for the Urban Poor (LSC) Programme
The Ghana Land, Services and Citizenship (LSC) programme is a partnership initiative undertaken by the Government of Ghana and its support partners to align urban development efforts at the national, city and community levels. It aims to:
The Government of Ghana is implementing LSC through the Urban Development Unit (UDU) and the Institute of Local Government Studies (ILGS), both under the Ministry of Local Government and Rural Development (MLGRD).
Local partners include:
These partners are supported by international organisations including:
Funded by the Bill & Melinda Gates Foundation, the Ghana LSC programme is facilitated and supported by Cities Alliance.
Today, more than half of Ghana’s population lives in its cities, which produce some 60 percent of the country’s national output. Yet, over the years national development in Ghana has been seen primarily through a rural lens, and growth has effectively outpaced urban planning.
But that is changing, and increasing attention is being paid to urban issues including:
National, inclusive dialogue established. Several National Urban Forums have been held, bringing all stakeholders together and giving them a chance to share views and develop a national approach to urbanisation.
Leveraged investments. The Country Programme in Ghana is supporting the multi-stakeholder metropolitan planning process that will result in the design of a sanitation and water programme to be funded by a US $150 million loan from the World Bank.
National urban policy launched. President John Mahama has openly championed the continental urban agenda and launched Ghana's first-ever national urban policy in March 2013.
Awareness of urban issues raised. An advocacy initiative has raised the profile of urban issues and is generating debate in an inclusive and constructive way.

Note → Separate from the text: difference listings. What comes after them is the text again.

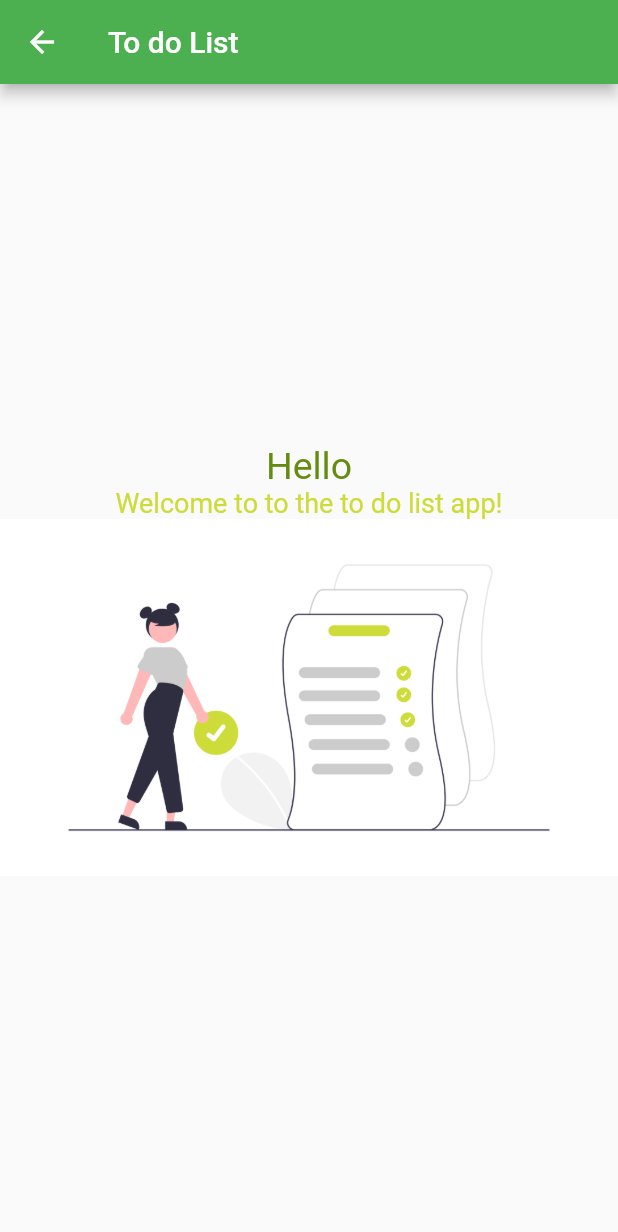
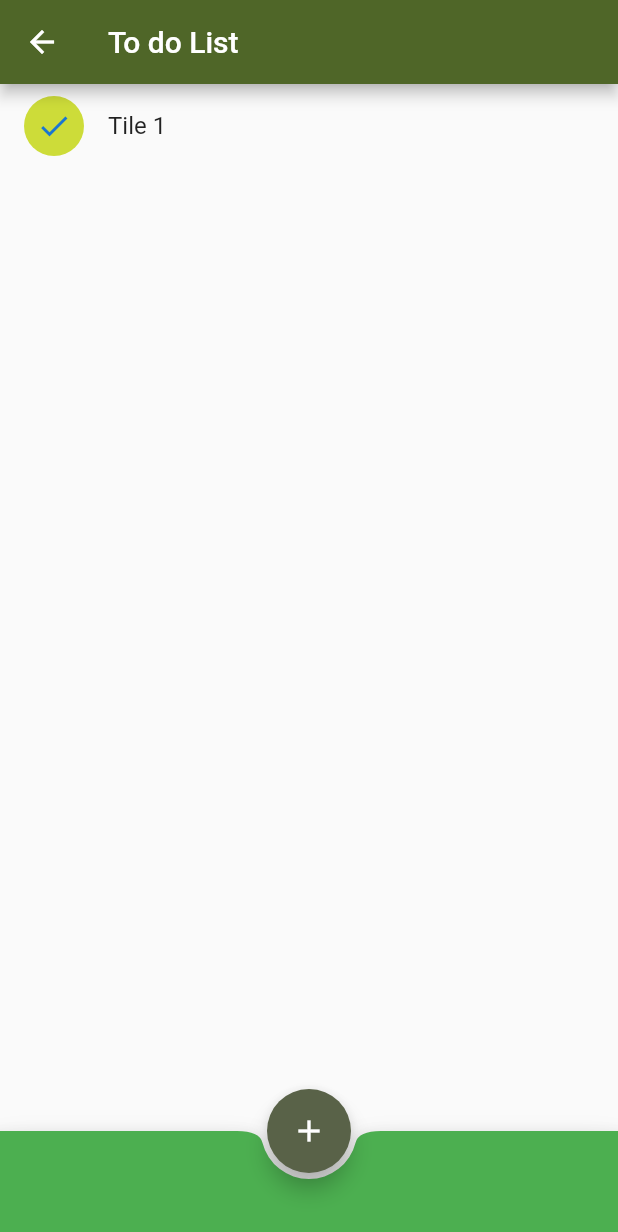
Before and after one commit to Wisdom-Makokha/To-do-list-app, a Flutter app: the HomeScreen screen opened by its route, on a phone screen of 412 x 824 dp. Shown: the top 1232 px of the screen. Run offline on Flutter 3.47's test engine with Material 2 defaults, Android fonts, the phone set to English and light mode, and no system bars; our stand-ins replace sqflite; accounts and stored records are empty.

```diff
--- a/lib/Definitions/declarations.dart
+++ b/lib/Definitions/declarations.dart
@@ -28,6 +28,12 @@ const String table1Column1 = 'username';
 const String table1Column2 = 'email';
 const String table1Column3 = 'password';
 
+const String taskTable = "tasks";
+
+const String taskTBName = 'title';
+const String taskTBDescription = 'description';
+const String taskTBCompletedFlag = 'complete';
+
 //class to create a TextField whenever it is required
 class MyTextField extends StatelessWidget{
   const MyTextField({
--- a/lib/screens/home_screen.dart
+++ b/lib/screens/home_screen.dart
@@ -1,37 +1,44 @@
 import 'package:flutter/material.dart';
 
-
-class HomeScreen extends StatelessWidget{
+class HomeScreen extends StatefulWidget{
   const HomeScreen({super.key});
 
   @override
-  Widget build(BuildContext context){
-     return Scaffold(
+  State<HomeScreen> createState()=> HomeScreenState();
+}
+
+class HomeScreenState extends State<HomeScreen>{
+
+
+  @override
+  Widget build(BuildContext context) {
+    return Scaffold(
       appBar: AppBar(
         title: const Text('To do List'),
       ),
-      body: const Center(
-        child: Column(
-            mainAxisAlignment:MainAxisAlignment.center,
-            children: [
-              Text('Hello',
-                  style: TextStyle(
-                    color: Color(0xFF648c11),
-                    fontSize: 25,
-                    fontStyle: FontStyle.normal,
-                  )),
-              Text("Welcome to to the to do list app!",
-              style: TextStyle(
-                color: Colors.lime,
-                fontSize: 18,
-                fontStyle: FontStyle.normal,
-              )),
-              Image(image: AssetImage('images/'
-                  'home_screen_to_do_list.png')),
-            ],
-        ),
+      body: const Column(
+        mainAxisAlignment: MainAxisAlignment.start,
+        children: [
+          ListTile(
+            leading: CircleAvatar(
+              backgroundColor: Colors.lime,
+              child: Icon(Icons.check),
+            ),
+            title: Text('Tile 1'),
+
+          ),
+        ],
+      ),
+      floatingActionButton: FloatingActionButton(
+        onPressed: (){},
+        child: const Icon(Icons.add),
+      ),
+      floatingActionButtonLocation: FloatingActionButtonLocation.centerDocked,
+      bottomNavigationBar: BottomAppBar(
+        shape: const CircularNotchedRectangle(),
+        color: Colors.green,
+        child: Container(height: 70,)
       ),
     );
   }
-
 }
```
Also changed, not shown: lib/main.dart (+32 -17 lines), lib/screens/login.dart (+37 -22 lines), lib/screens/register.dart (+26 -16 lines), images/register_to_do.png (added).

Changing view of slums. The National Government has changed the way it refers to slums—as settlements of the urban poor instead of illegal settlements. Alternative solutions to forced relocation of large settlements are also being sought.
Settlements mapped and profiled in four districts. Peoples' Dialogue has profiled and mapped 18 settlements so far (10 in Ashaiman and 8 in Tema), and the process is underway in 20 settlements in Lekma and Adenta.
Slum dwellers mobilised. 28 new saving groups have been formed in Ashaiman and Tema, with plans to form an additional 76 new groups throughout the four districts (Ashaiman, Tema, Lekma and Adenta).